**Records for the task:**
++++++++++
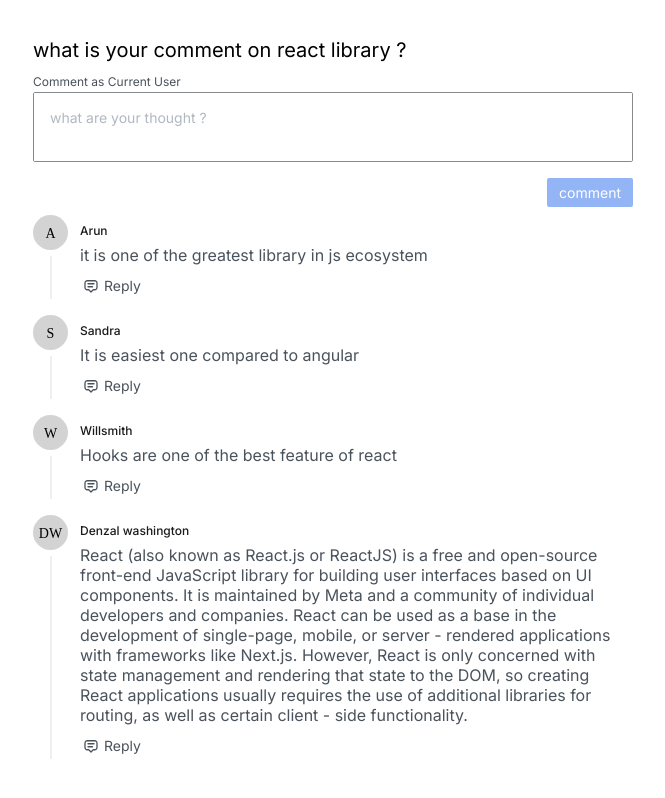
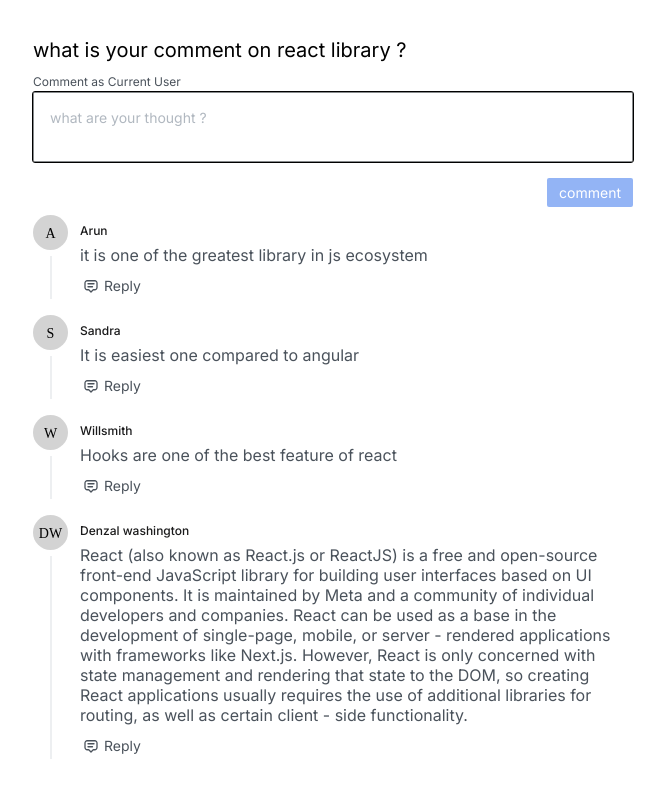
Before and after one commit to Arunkumar-R-R/react-comment-component, a React (Create React App) app: page / in a window 1280 px wide. Shown: the whole page, without its empty margins (307-972 px from the left). Built offline with nearby package versions, Linux system fonts and the light colour scheme.

Commit message:
Fix: auto scaling Input height on edit comment

```diff
--- a/src/components/CommentForm/CommentForm.js
+++ b/src/components/CommentForm/CommentForm.js
@@ -1,4 +1,10 @@
-import { forwardRef, useEffect, useState } from "react";
+import {
+  forwardRef,
+  useEffect,
+  useImperativeHandle,
+  useRef,
+  useState,
+} from "react";
 import "./CommentForm.scss";
 
 const CommentForm = forwardRef((props, ref) => {
@@ -6,6 +12,14 @@ const CommentForm = forwardRef((props, ref) => {
     props;
 
   const [currentValue, setCurrentValue] = useState(setData ? setData : "");
+
+  const inputRef = useRef();
+
+  useImperativeHandle(ref, () => ({
+    focus: () => {
+      inputRef.current.focus();
+    },
+  }));
 
   const handleData = (e) => {
     let element = e.target;
@@ -16,28 +30,37 @@ const CommentForm = forwardRef((props, ref) => {
   };
 
   useEffect(() => {
-    const textAreaElement = document.getElementById(id);
     if (!isEdit) {
+      const textAreaElement = document.getElementById(id);
+      textAreaElement.focus();
       textAreaElement.value = "";
       getData("");
       setCurrentValue("");
-    } else {
-      textAreaElement.focus = true;
+      textAreaElement.style.height = "auto";
+      textAreaElement.style.height = `${textAreaElement.scrollHeight}px`;
     }
-    textAreaElement.style.height = "auto";
-    textAreaElement.style.height = `${textAreaElement.scrollHeight}px`;
 
     return () => {
       setReset(false);
     };
-  }, [isReset, setReset, id, getData, isEdit]);
+  }, [isReset, isEdit, setReset, id, getData]);
+
+  useEffect(() => {
+    inputRef.current.focus();
+    inputRef.current.style.height = "auto";
+    inputRef.current.style.height = `${inputRef.current.scrollHeight}px`;
+
+    return () => {
+      setReset(false);
+    };
+  }, [isEdit, setReset]);
 
   return (
     <>
       <div className="comment-box-wrapper">
         <textarea
           id={id}
-          ref={ref}
+          ref={inputRef}
           onChange={handleData}
           placeholder={placeholder}
           value={currentValue}
```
++++++++++
**Problem:** Reproduce the full listing verbatim so that only the pictures are missing.

**Exercise result:**
Before and after one commit to Arunkumar-R-R/react-comment-component, a React (Create React App) app: page / in a window 1280 px wide. Shown: the whole page, without its empty margins (307-972 px from the left). Built offline with nearby package versions, Linux system fonts and the light colour scheme.

Commit message:
Fix: auto scaling Input height on edit comment

```diff
--- a/src/components/CommentForm/CommentForm.js
+++ b/src/components/CommentForm/CommentForm.js
@@ -1,4 +1,10 @@
-import { forwardRef, useEffect, useState } from "react";
+import {
+  forwardRef,
+  useEffect,
+  useImperativeHandle,
+  useRef,
+  useState,
+} from "react";
 import "./CommentForm.scss";
 
 const CommentForm = forwardRef((props, ref) => {
@@ -6,6 +12,14 @@ const CommentForm = forwardRef((props, ref) => {
     props;
 
   const [currentValue, setCurrentValue] = useState(setData ? setData : "");
+
+  const inputRef = useRef();
+
+  useImperativeHandle(ref, () => ({
+    focus: () => {
+      inputRef.current.focus();
+    },
+  }));
 
   const handleData = (e) => {
     let element = e.target;
@@ -16,28 +30,37 @@ const CommentForm = forwardRef((props, ref) => {
   };
 
   useEffect(() => {
-    const textAreaElement = document.getElementById(id);
     if (!isEdit) {
+      const textAreaElement = document.getElementById(id);
+      textAreaElement.focus();
       textAreaElement.value = "";
       getData("");
       setCurrentValue("");
-    } else {
-      textAreaElement.focus = true;
+      textAreaElement.style.height = "auto";
+      textAreaElement.style.height = `${textAreaElement.scrollHeight}px`;
     }
-    textAreaElement.style.height = "auto";
-    textAreaElement.style.height = `${textAreaElement.scrollHeight}px`;
 
     return () => {
       setReset(false);
     };
-  }, [isReset, setReset, id, getData, isEdit]);
+  }, [isReset, isEdit, setReset, id, getData]);
+
+  useEffect(() => {
+    inputRef.current.focus();
+    inputRef.current.style.height = "auto";
+    inputRef.current.style.height = `${inputRef.current.scrollHeight}px`;
+
+    return () => {
+      setReset(false);
+    };
+  }, [isEdit, setReset]);
 
   return (
     <>
       <div className="comment-box-wrapper">
         <textarea
           id={id}
-          ref={ref}
+          ref={inputRef}
           onChange={handleData}
           placeholder={placeholder}
           value={currentValue}
```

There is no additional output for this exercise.